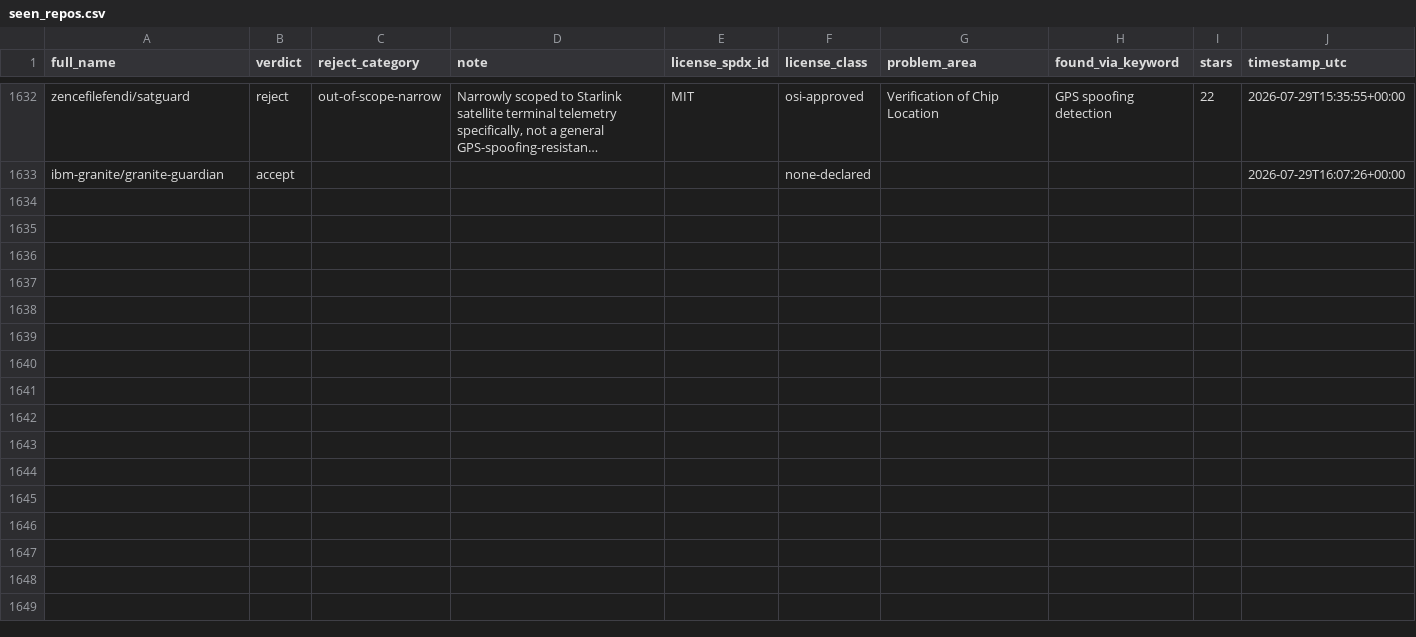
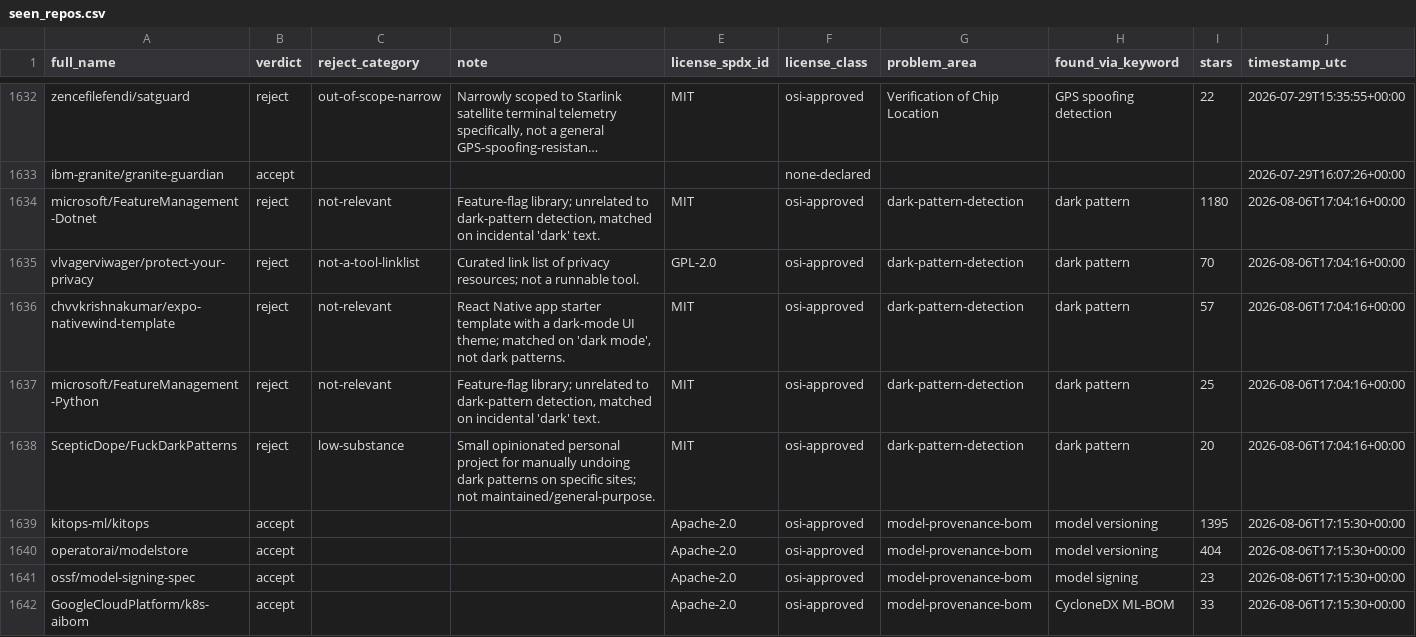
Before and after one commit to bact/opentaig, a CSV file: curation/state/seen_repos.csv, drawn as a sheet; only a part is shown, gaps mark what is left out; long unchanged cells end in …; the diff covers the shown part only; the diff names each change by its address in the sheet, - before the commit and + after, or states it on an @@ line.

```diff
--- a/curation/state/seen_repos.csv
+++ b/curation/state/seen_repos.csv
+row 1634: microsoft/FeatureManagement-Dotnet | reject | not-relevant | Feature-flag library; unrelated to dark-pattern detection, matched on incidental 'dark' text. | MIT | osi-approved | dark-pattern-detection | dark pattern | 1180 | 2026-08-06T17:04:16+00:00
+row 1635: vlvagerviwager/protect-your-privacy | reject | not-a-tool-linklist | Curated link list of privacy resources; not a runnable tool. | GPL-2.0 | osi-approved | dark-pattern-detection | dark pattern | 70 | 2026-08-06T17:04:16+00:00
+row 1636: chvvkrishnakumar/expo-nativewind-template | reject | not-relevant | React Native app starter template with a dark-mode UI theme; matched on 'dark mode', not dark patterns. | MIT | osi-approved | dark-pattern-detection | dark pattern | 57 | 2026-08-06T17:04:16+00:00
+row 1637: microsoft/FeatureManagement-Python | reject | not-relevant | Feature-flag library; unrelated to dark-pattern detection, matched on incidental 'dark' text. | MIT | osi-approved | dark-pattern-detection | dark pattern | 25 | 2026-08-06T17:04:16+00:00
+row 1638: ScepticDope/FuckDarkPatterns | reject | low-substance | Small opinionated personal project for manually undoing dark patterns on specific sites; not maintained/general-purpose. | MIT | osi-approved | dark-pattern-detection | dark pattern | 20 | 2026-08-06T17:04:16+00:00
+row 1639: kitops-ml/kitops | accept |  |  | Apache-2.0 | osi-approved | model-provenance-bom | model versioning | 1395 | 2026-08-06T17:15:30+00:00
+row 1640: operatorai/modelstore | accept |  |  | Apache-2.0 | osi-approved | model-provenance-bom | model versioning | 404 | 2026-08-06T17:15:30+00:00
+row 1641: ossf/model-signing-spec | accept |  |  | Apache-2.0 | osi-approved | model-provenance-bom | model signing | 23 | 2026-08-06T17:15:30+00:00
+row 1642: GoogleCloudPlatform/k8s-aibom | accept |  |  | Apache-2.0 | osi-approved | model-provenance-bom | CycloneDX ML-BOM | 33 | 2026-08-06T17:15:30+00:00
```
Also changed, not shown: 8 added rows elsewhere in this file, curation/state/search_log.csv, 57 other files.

··········

* _Directions_
Please retype the whole listing above word for word and drop the pictures.

* _Answer box_
Before and after one commit to bact/opentaig, a CSV file: curation/state/seen_repos.csv, drawn as a sheet; only a part is shown, gaps mark what is left out; long unchanged cells end in …; the diff covers the shown part only; the diff names each change by its address in the sheet, - before the commit and + after, or states it on an @@ line.

```diff
--- a/curation/state/seen_repos.csv
+++ b/curation/state/seen_repos.csv
+row 1634: microsoft/FeatureManagement-Dotnet | reject | not-relevant | Feature-flag library; unrelated to dark-pattern detection, matched on incidental 'dark' text. | MIT | osi-approved | dark-pattern-detection | dark pattern | 1180 | 2026-08-06T17:04:16+00:00
+row 1635: vlvagerviwager/protect-your-privacy | reject | not-a-tool-linklist | Curated link list of privacy resources; not a runnable tool. | GPL-2.0 | osi-approved | dark-pattern-detection | dark pattern | 70 | 2026-08-06T17:04:16+00:00
+row 1636: chvvkrishnakumar/expo-nativewind-template | reject | not-relevant | React Native app starter template with a dark-mode UI theme; matched on 'dark mode', not dark patterns. | MIT | osi-approved | dark-pattern-detection | dark pattern | 57 | 2026-08-06T17:04:16+00:00
+row 1637: microsoft/FeatureManagement-Python | reject | not-relevant | Feature-flag library; unrelated to dark-pattern detection, matched on incidental 'dark' text. | MIT | osi-approved | dark-pattern-detection | dark pattern | 25 | 2026-08-06T17:04:16+00:00
+row 1638: ScepticDope/FuckDarkPatterns | reject | low-substance | Small opinionated personal project for manually undoing dark patterns on specific sites; not maintained/general-purpose. | MIT | osi-approved | dark-pattern-detection | dark pattern | 20 | 2026-08-06T17:04:16+00:00
+row 1639: kitops-ml/kitops | accept |  |  | Apache-2.0 | osi-approved | model-provenance-bom | model versioning | 1395 | 2026-08-06T17:15:30+00:00
+row 1640: operatorai/modelstore | accept |  |  | Apache-2.0 | osi-approved | model-provenance-bom | model versioning | 404 | 2026-08-06T17:15:30+00:00
+row 1641: ossf/model-signing-spec | accept |  |  | Apache-2.0 | osi-approved | model-provenance-bom | model signing | 23 | 2026-08-06T17:15:30+00:00
+row 1642: GoogleCloudPlatform/k8s-aibom | accept |  |  | Apache-2.0 | osi-approved | model-provenance-bom | CycloneDX ML-BOM | 33 | 2026-08-06T17:15:30+00:00
```
Also changed, not shown: 8 added rows elsewhere in this file, curation/state/search_log.csv, 57 other files.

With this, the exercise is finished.